Black History Month on campus of Southwest


‘The events of Black History Month have led us further into the mystery of baptism.’

Katongole and Paynesv2In what has quickly become an essential part of the fabric of the long-standing traditions of Seminary of the Southwest, this past February saw Black History Month celebrated on campus in ways that still resonate across the community.

Seminarians, faculty and community members gathered throughout the month in a thoughtful array of events and gatherings to share and discuss topics meant to help build strong bonds and address difficult questions. Staff member Brittany James-Vito, Chair of the Black History Month planning committee reflected, “Black History Month was full of events and opportunities for the Southwest and the extended Austin communities to dive into culture and conversation, celebrating and honoring the legacy and achievements of the African American Community in and beyond the United States. The Black History Month Planning Committee has already set its sights on 2018, and how each year the community can take the experiences beyond the month of February, and into the daily lives of the seminary.”

Events included:

  • A Southwest community screening and discussion of the Netflix original, ’13th’, a powerful film from filmmaker Ava DuVernay, where she explores the history of racial inequality in the United States, focusing on the fact that the nation’s prisons are disproportionately filled with African-Americans.
  • A  festive watch party for the opening events of The National Museum of African American History and Culture, the newest museum of the Smithsonian in Washington, D.C..
  • A Black History Month Celebration Eucharist in Christ Chapel, with special guest Preacher Pastor Larry Terrell Crudup of Sweet Home – The Pinnacle of Praise of Round Rock.
  • An African American Arts and Culture Art Gallery, entitled “Stepping into Mission: Faith in what’s to come” displayed in Weeks Center from February 13th – 28th
  • The Keynote address of Black History Month, in conjunction with the annual Payne Lecture, featuring Dr. Emmanuel Katongole, associate professor of world religions and world church at the University of Notre Dame and author and expert in the study of Africa and the theology of reconciliation and lament.

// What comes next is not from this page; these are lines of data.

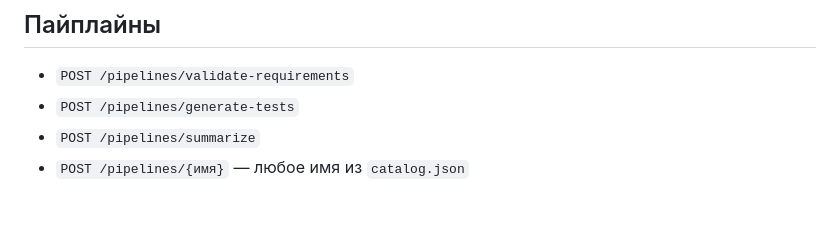
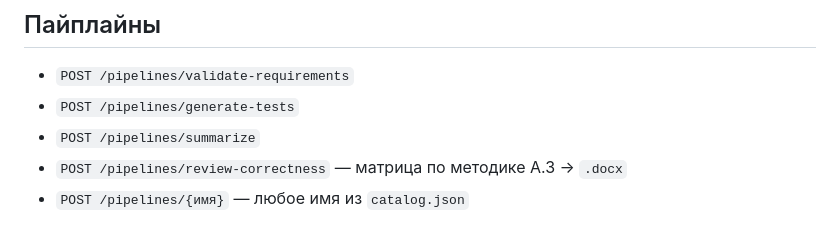
Before and after one commit to starley1234/test, a Markdown page: specgraph/README.md, the part around the change. GitHub-like rendering.

Commit message:
Document review-correctness pipeline
Co-authored-by: arena-agent <297053741+arena-agent@users.noreply.github.com>

```diff
--- a/specgraph/README.md
+++ b/specgraph/README.md
@@ -66,4 +66,5 @@ UI: `http://localhost:8000/` · API: `http://localhost:8000/docs`
 - `POST /pipelines/validate-requirements`
 - `POST /pipelines/generate-tests`
 - `POST /pipelines/summarize`
+- `POST /pipelines/review-correctness` — матрица по методике А.3 → `.docx`
 - `POST /pipelines/{имя}` — любое имя из `catalog.json`
```
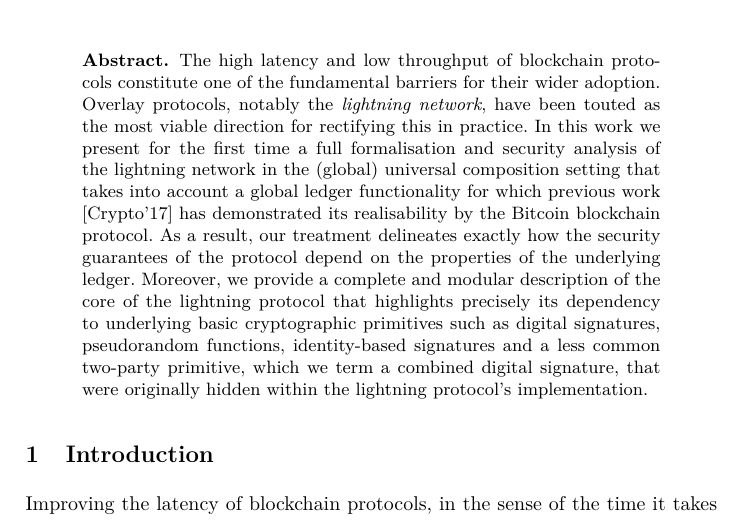
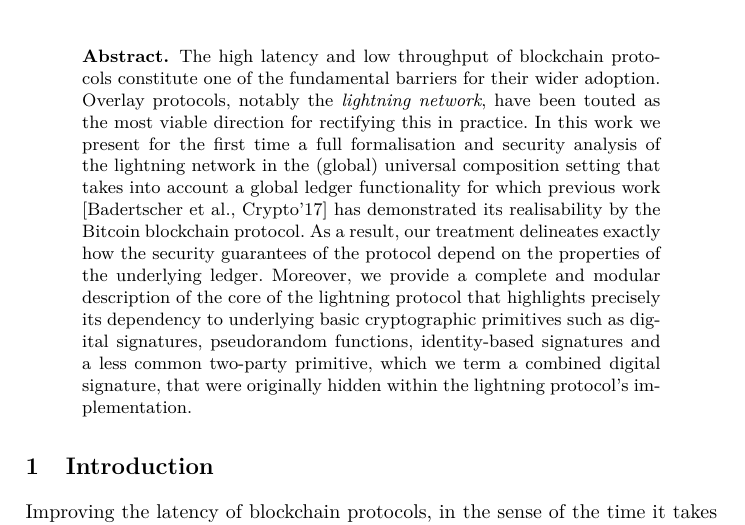
Before and after one commit to OrfeasLitos/PaymentChannels, a LaTeX paper (src/paymentChannels.tex, which reads src/abstract.tex): part of page 1 of 83, cut so that both start at the same text. Compiled offline with pdfLaTeX.

Commit message:
Abstract edit

```diff
--- a/src/abstract.tex
+++ b/src/abstract.tex
@@ -13,5 +13,5 @@
 %  protocol\footnote{\url{https://github.com/lightningnetwork/lightning-rfc/}},
 %  abstract its intended purpose in a functionality and prove that the specified
 %  protocol UC-realizes it.
-The high latency and low throughput of blockchain protocols constitute one of the fundamental barriers for their wider adoption. Overlay protocols, notably the {\em lightning network}, have been touted as the most viable direction for rectifying this in practice. In this work we present for the first time a full formalisation and security analysis of the lightning network in the (global) universal composition setting that takes into account a global ledger functionality for which previous work [Crypto'17] has demonstrated its realisability by the Bitcoin blockchain protocol. As a result, our treatment delineates exactly how the security guarantees  of the protocol depend on the properties of the underlying ledger. Moreover, we provide a complete and modular description of the core of the  lightning protocol that highlights precisely its dependency to underlying basic cryptographic primitives such as digital signatures, pseudorandom functions, identity-based signatures and a less common two-party primitive, which we term a combined digital signature, that were originally  hidden within the lightning protocol's implementation.
+The high latency and low throughput of blockchain protocols constitute one of the fundamental barriers for their wider adoption. Overlay protocols, notably the {\em lightning network}, have been touted as the most viable direction for rectifying this in practice. In this work we present for the first time a full formalisation and security analysis of the lightning network in the (global) universal composition setting that takes into account a global ledger functionality for which previous work [Badertscher et al., Crypto'17] has demonstrated its realisability by the Bitcoin blockchain protocol. As a result, our treatment delineates exactly how the security guarantees  of the protocol depend on the properties of the underlying ledger. Moreover, we provide a complete and modular description of the core of the  lightning protocol that highlights precisely its dependency to underlying basic cryptographic primitives such as digital signatures, pseudorandom functions, identity-based signatures and a less common two-party primitive, which we term a combined digital signature, that were originally  hidden within the lightning protocol's implementation.
 \end{abstract}
```
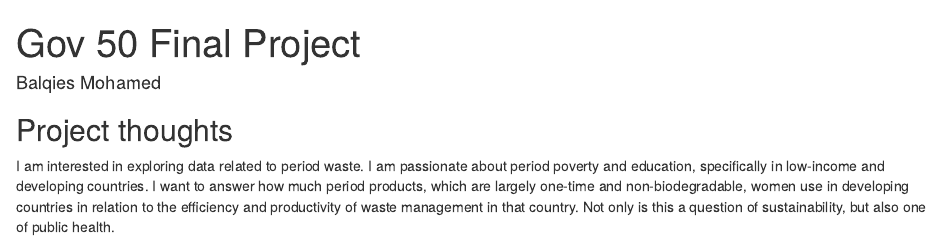
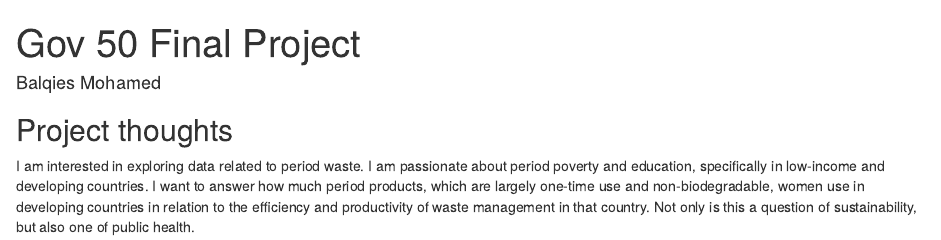
Before and after one commit to balqiesmohamed/gov50-final-project, an R Markdown document (index.Rmd): the page in a window 1100 px wide, from its top. Rendered offline with R 4.5, knitr and Pandoc, with nearby package versions; drawn as R Markdown's standard HTML page in place of the format the file asks for.

Commit message:
fixed typo

```diff
--- a/index.Rmd
+++ b/index.Rmd
@@ -11,4 +11,4 @@ output:
 
 ## Project thoughts
 
-I am interested in exploring data related to period waste. I am passionate about period poverty and education, specifically in low-income and developing countries. I want to answer how much period products, which are largely one-time and non-biodegradable, women use in developing countries in relation to the efficiency and productivity of waste management in that country. Not only is this a question of sustainability, but also one of public health.
+I am interested in exploring data related to period waste. I am passionate about period poverty and education, specifically in low-income and developing countries. I want to answer how much period products, which are largely one-time use and non-biodegradable, women use in developing countries in relation to the efficiency and productivity of waste management in that country. Not only is this a question of sustainability, but also one of public health.
```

Watch Dr. Katongole’s Lecture in its entirety here.

The seminary’s commitment to this time of reflection, celebration and learning spreads beyond just the one month, and has begun to help students and faculty frame a greater reference for addressing the issues of race in the 21st century.

BHM 2“The partnership between the seminary leadership and members of the Austin community has made the celebration of Black History Month a high point of our life together,” says Dean and President, The Very Rev. Cynthia Briggs Kittredge. “This year’s offerings extended the conversation on race and justice that was opened by Bryan Stevenson’s visit in September and that has continued throughout this year.”

The inclusion of the long-standing Payne Lecture – named for the Rt. Rev. Claude Payne, the VIIth Bishop of Texas –  within and informed by the efforts of Black History Month are another example of how fully these events have been integrated into the tradition of the seminary. Dr. Katongole’s well-attended keynote resonated broadly throughout the seminary community.

“Emmanuel Katangole’s question still rings in my ears, “Is the blood of tribalism deeper than the waters of baptism?” All the events of Black History Month have led us further into the mystery of baptism,” said Dean Kittredge.

For Academic Dean, Dr. Scott Bader-Saye, the efforts of the month aligned well with the seminary’s mission of forming leaders for the greater Church: “We are committed to giving our students tools and experiences that will help them dialogue about race in whatever vocational context they find themselves.  From our discussion of Ava DuVernay’s powerful documentary “13th” to our lecture by Emmanuel Katongole, this year’s Black History Month events gave students opportunities to engage, process, and practice the kinds of conversations about race that our culture so desperately needs.”

Seminary leadership would like to acknowledge and thank the members of the planning committee that made this meaningful month possible.

2017 BHM Planning Committee Members – 

Lynwood Randolph
John Culmer
Glenice Robinson – Como
Brittany James-Vito, Chair
Carrie Duncan
Nadine McElroy
Karen Kline
Alex Ogunmuyiwa
Scott Madison
Lora Livingston
Duane Carter